The bills that came out of the house and senate still need to be reconciled, and a vote on a reconciled version of the two bills will to take place on Tuesday. Gov. Snyder said that he will sign the final version of the bill.
Labor unions and Working Michigan, a progressive coalition of community, religious, and labor groups, hope that a massive turnout of union members and supporters on Tuesday will convince the legislature and Gov. Snyder to reconsider their decision.
Under the federal Taft Hartley law, state’s have the authority to enact legislation that has commonly come to be known as a right to work law. So-called right to work laws allow employees who enjoy the benefits of union contracts and services provided by dues paying members such as grievance representation to refuse to pay union dues.
The purpose of these laws is to make it more difficult for union workers to bargain collectively and enforce contracts that have been negotiated.
According to Working Michigan, workers in so-called right to work states earn about $1,500 less a year than comparable workers in states that do not have such laws.
The right to work for less vote was the second big setback this year for Michigan workers. Unions in Michigan tried to pass an amendment to the state constitution making collective bargaining a right guaranteed by the constitution. A referendum on the amendment held on Election Day was badly defeated.
Sensing a weakness after the referendum defeat, Republican’s moved swiftly to make Michigan a right to work state before the next session of the legislature convenes.
The Michigan Legislature that passed the two bills is composed of members who will not be returning when the next session of the legislature convenes in January. Some lost re-election bids; some are retiring.
As a result, Republicans will have a narrower majority, and it will be more difficult to pass laws that make it harder for workers to bargain collectively, which has been especially high on the Republican agenda since 2010.
Union leaders thought that Republicans might try to pass some kind of anti-worker legislation during the lame duck session and tried to mobilize members in advance.
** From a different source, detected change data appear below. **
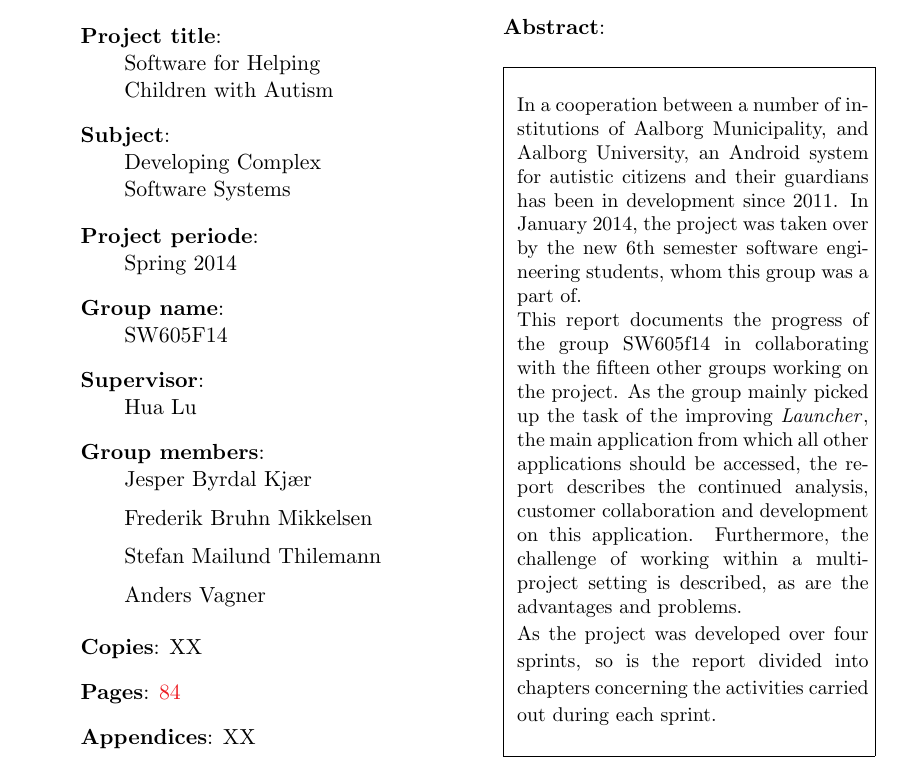
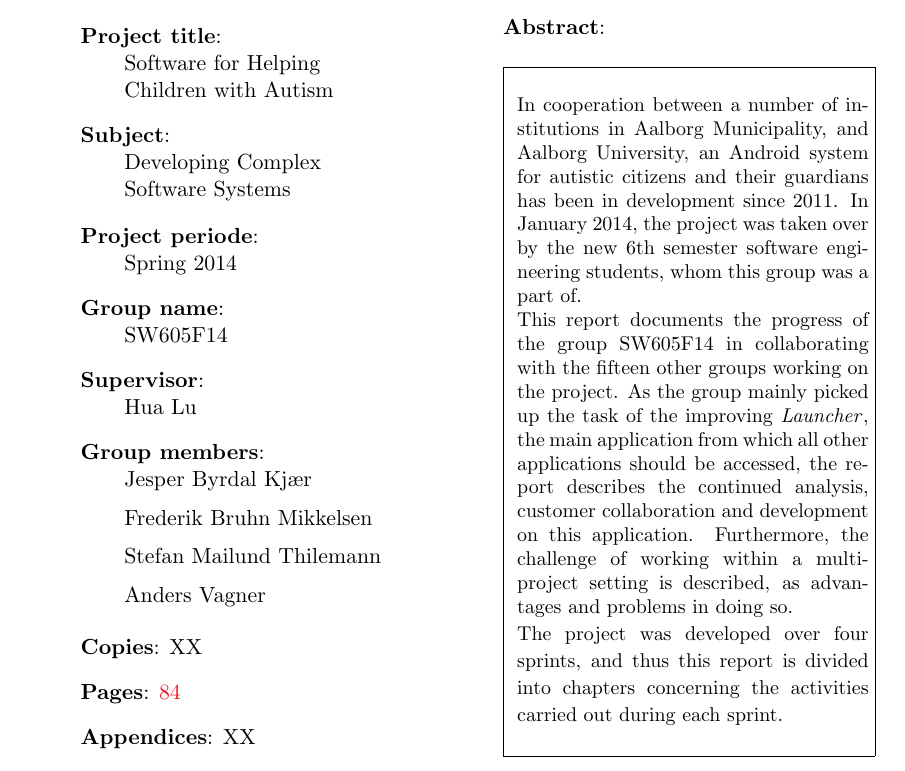
Before and after one commit to frmi/sw605f14-latex, a LaTeX thesis (master.tex, which reads documents/Front/abstract.tex): part of page 5 of 94, cut so that both start at the same text. Compiled offline with pdfLaTeX.

Commit message:
Corrections

```diff
--- a/documents/Front/abstract.tex
+++ b/documents/Front/abstract.tex
@@ -1,8 +1,8 @@
-In a cooperation between a number of institutions of Aalborg Municipality, and Aalborg University, an Android system for autistic citizens and their guardians has been in development since 2011.
+In cooperation between a number of institutions in Aalborg Municipality, and Aalborg University, an Android system for autistic citizens and their guardians has been in development since 2011.
 In January 2014, the project was taken over by the new 6th semester software engineering students, whom this group was a part of.
 
-This report documents the progress of the group SW605f14 in collaborating with the fifteen other groups working on the project.
+This report documents the progress of the group SW605F14 in collaborating with the fifteen other groups working on the project.
 As the group mainly picked up the task of the improving \launcher, the main application from which all other applications should be accessed, the report describes the continued analysis, customer collaboration and development on this application.
-Furthermore, the challenge of working within a multi-project setting is described, as are the advantages and problems.
+Furthermore, the challenge of working within a multi-project setting is described, as advantages and problems in doing so.
 
-As the project was developed over four sprints, so is the report divided into chapters concerning the activities carried out during each sprint.
+The project was developed over four sprints, and thus this report is divided into chapters concerning the activities carried out during each sprint.
```
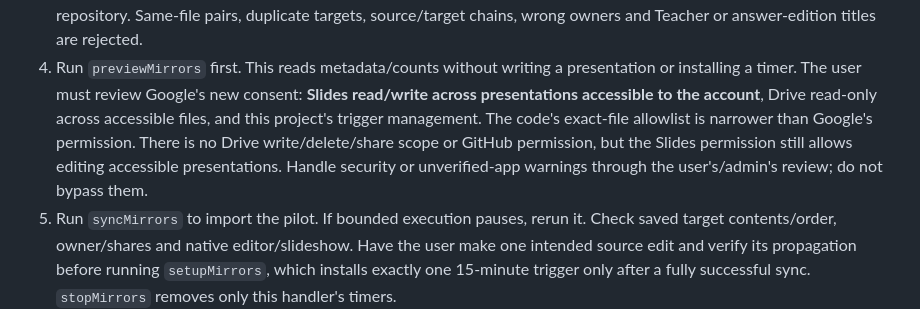
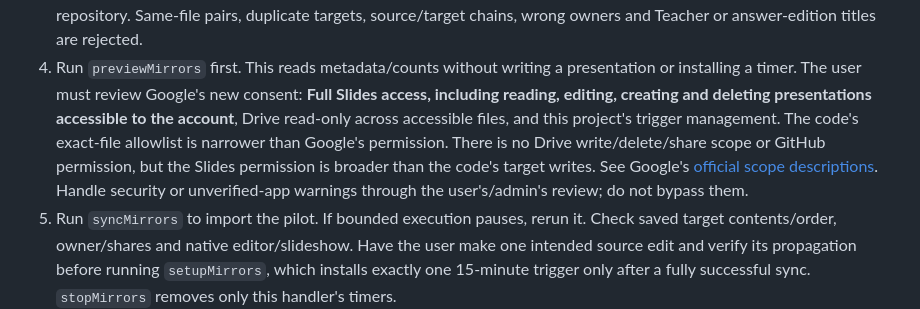
Before and after one commit to lbyearwood/concepts, a Markdown page: scripts/google-slides-mirror/README.md, the part around the change. Drawn GitHub-style.

Commit message:
Clarify the full Google Slides consent scope

```diff
--- a/scripts/google-slides-mirror/README.md
+++ b/scripts/google-slides-mirror/README.md
@@ -63,11 +63,14 @@ anonymity guarantee or a way to bypass school access rules.
    answer-edition titles are rejected.
 4. Run `previewMirrors` first. This reads metadata/counts without writing a
    presentation or installing a timer. The user must review Google's new consent:
-   **Slides read/write across presentations accessible to the account**, Drive
+   **Full Slides access, including reading, editing, creating and deleting
+   presentations accessible to the account**, Drive
    read-only across accessible files, and this project's trigger management.
    The code's exact-file allowlist is narrower than Google's permission. There
    is no Drive write/delete/share scope or GitHub permission, but the Slides
-   permission still allows editing accessible presentations. Handle security or
+   permission is broader than the code's target writes. See Google's
+   [official scope descriptions](https://developers.google.com/workspace/slides/api/scopes).
+   Handle security or
    unverified-app warnings through the user's/admin's review; do not bypass them.
 5. Run `syncMirrors` to import the pilot. If bounded execution pauses, rerun it.
    Check saved target contents/order, owner/shares and native editor/slideshow.
```
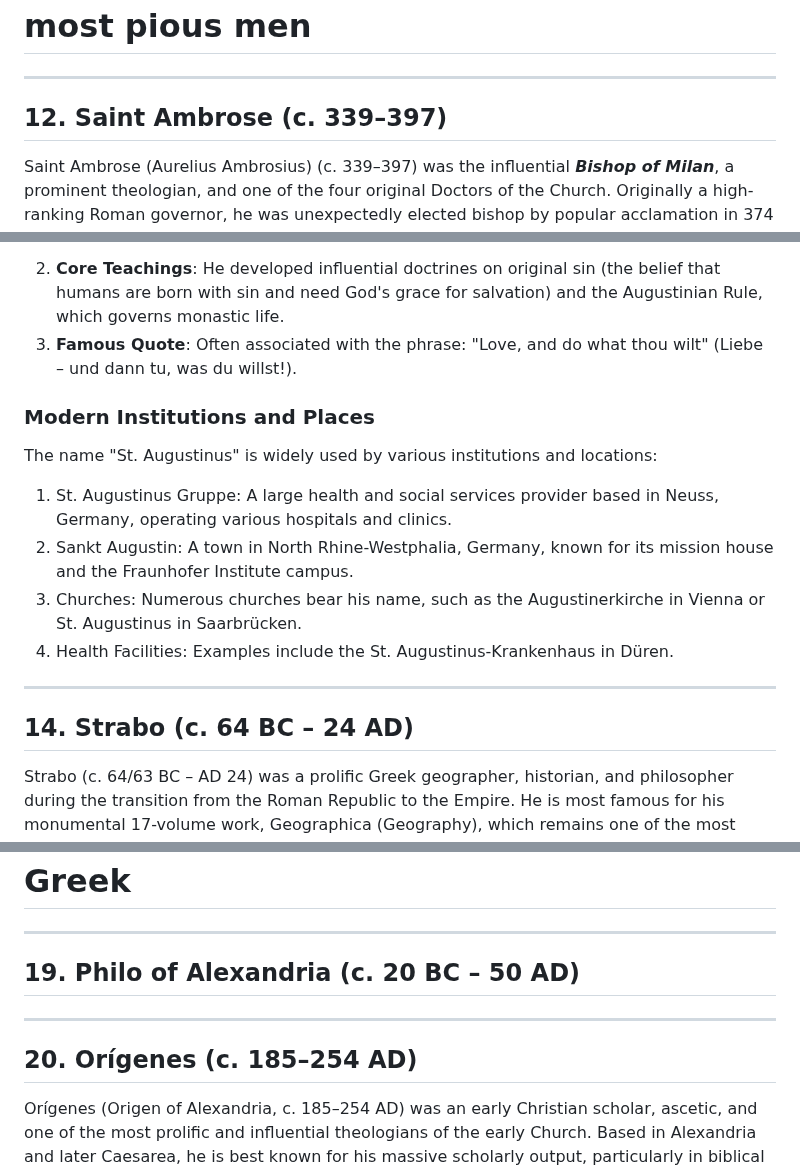
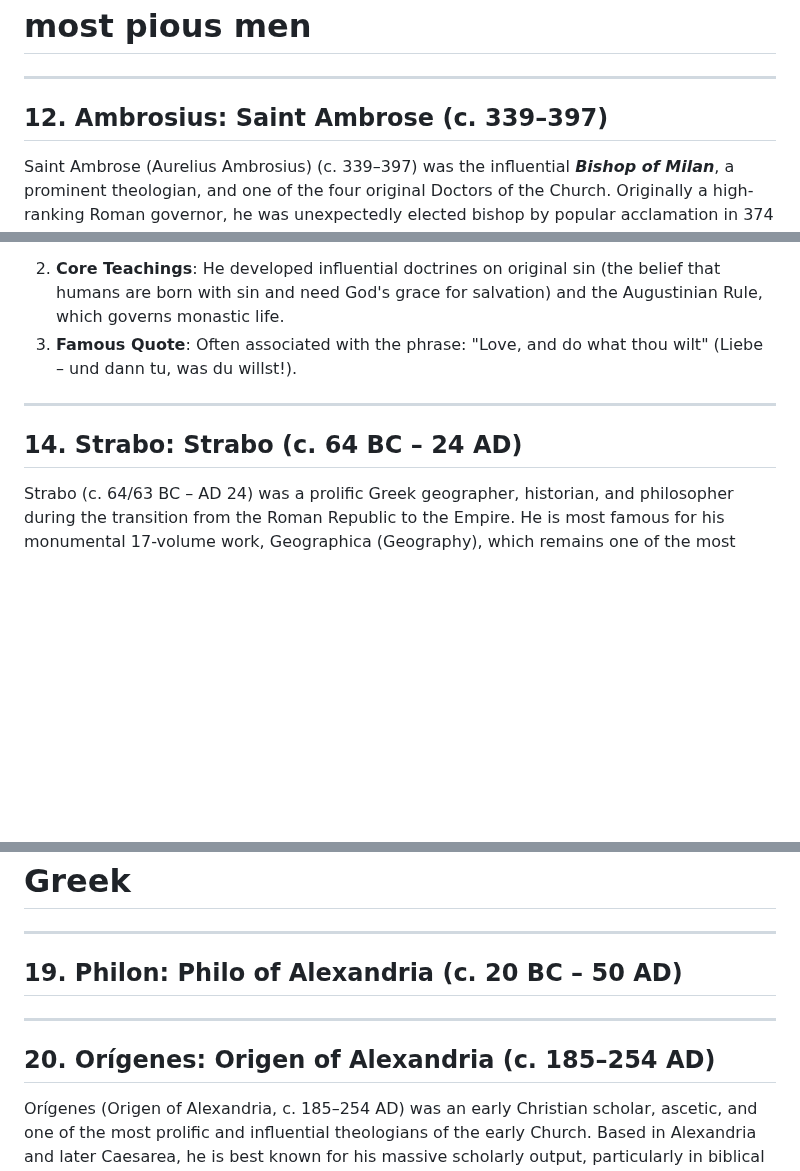
Before and after one commit to Schrausser/The_Nuremberg_Chronicle_1493_Sources, a Markdown page: NC_src_fol_1r_2.md, 3 parts joined by grey strips. Drawn GitHub-style; blank space fills up the shorter version.

```diff
--- a/NC_src_fol_1r_2.md
+++ b/NC_src_fol_1r_2.md
@@ -8,7 +8,7 @@
 ---
 
 
-## 12. Saint Ambrose (c. 339–397)
+## 12. Ambrosius: Saint Ambrose (c. 339–397)
 
 Saint Ambrose (Aurelius Ambrosius) (c. 339–397) was the influential ***Bishop of Milan***, a prominent theologian, and one of the four original Doctors of the Church. Originally a high-ranking Roman governor, he was unexpectedly elected bishop by popular acclamation in 374 despite being an unbaptized layman at the time.
 
@@ -45,18 +45,9 @@ St. Augustinus (354–430 AD), commonly known as *Augustine of Hippo*, was a Nor
 2. **Core Teachings**: He developed influential doctrines on original sin (the belief that humans are born with sin and need God's grace for salvation) and the Augustinian Rule, which governs monastic life.
 3. **Famous Quote**: Often associated with the phrase: "Love, and do what thou wilt" (Liebe – und dann tu, was du willst!).
 
-### Modern Institutions and Places
-
-The name "St. Augustinus" is widely used by various institutions and locations:
-
-1. St. Augustinus Gruppe: A large health and social services provider based in Neuss, Germany, operating various hospitals and clinics.
-2. Sankt Augustin: A town in North Rhine-Westphalia, Germany, known for its mission house and the Fraunhofer Institute campus.
-3. Churches: Numerous churches bear his name, such as the Augustinerkirche in Vienna or St. Augustinus in Saarbrücken.
-4. Health Facilities: Examples include the St. Augustinus-Krankenhaus in Düren.
-
 ---
 
-## 14. Strabo (c. 64 BC – 24 AD)
+## 14. Strabo: Strabo (c. 64 BC – 24 AD)
 
 Strabo (c. 64/63 BC – AD 24) was a prolific Greek geographer, historian, and philosopher during the transition from the Roman Republic to the Empire. He is most famous for his monumental 17-volume work, Geographica (Geography), which remains one of the most important sources for understanding the ancient world's layout, cultures, and scientific knowledge during the reign of Augustus.
 
@@ -169,11 +160,11 @@ Albertus Magnus (c. 1200–1280), also known as *Albert the Great*, was a German
 
 ---
 
-## 19. Philo of Alexandria (c. 20 BC – 50 AD)
+## 19. Philon: Philo of Alexandria (c. 20 BC – 50 AD)
 
 ---
 
-## 20. Orígenes (c. 185–254 AD)
+## 20. Orígenes: Origen of Alexandria (c. 185–254 AD)
 
 Orígenes (Origen of Alexandria, c. 185–254 AD) was an early Christian scholar, ascetic, and one of the most prolific and influential theologians of the early Church. Based in Alexandria and later Caesarea, he is best known for his massive scholarly output, particularly in biblical exegesis and philosophical theology.
 
```
Also changed, not shown: other parts of NC_src_fol_1r_2.md (+11 -11 lines), NC_src_fol_1r_1.md (+34 -36 lines), NC_src_fol_1r_3.md (+15 -21 lines).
But the swiftness of the lawmakers’ actions on Thursday, seems to have caught the union leaders off guard.
Over the weekend, opponents of the proposed legislation regrouped and called for Tuesday’s mobilization.
Should the proposed legislation become law, it will be very difficult for unions to repeal it. Lawmakers included right to work language in appropriation acts, which are not subject to a referendum vote.
Making repeal even more problematic is the fact that a recent poll found that 54 percent of Michigan voters support right to work legislation.
The United Auto Workers called the legislation a “devastating blow to the middle class in Michigan” designed “to flatten wages and crush workers rights.”
Working Michigan said that
In the wake of this legislation, the only ‘freedom’ gained for Michigan workers will be the freedom to make less, the freedom to be disrespected at work, the freedom to struggle to pay their bills, and the freedom to be left out of the American dream. This bill is a blatant attempt by the richest in Michigan to silence the voices of working families in our democracy, build their own power, and make the growing gap between the rich and everyone else even bigger.
The proposed law will not affect contracts that are already in place; however, as contracts in the public and private sector expire and new contracts are negotiated, they will reflect the change.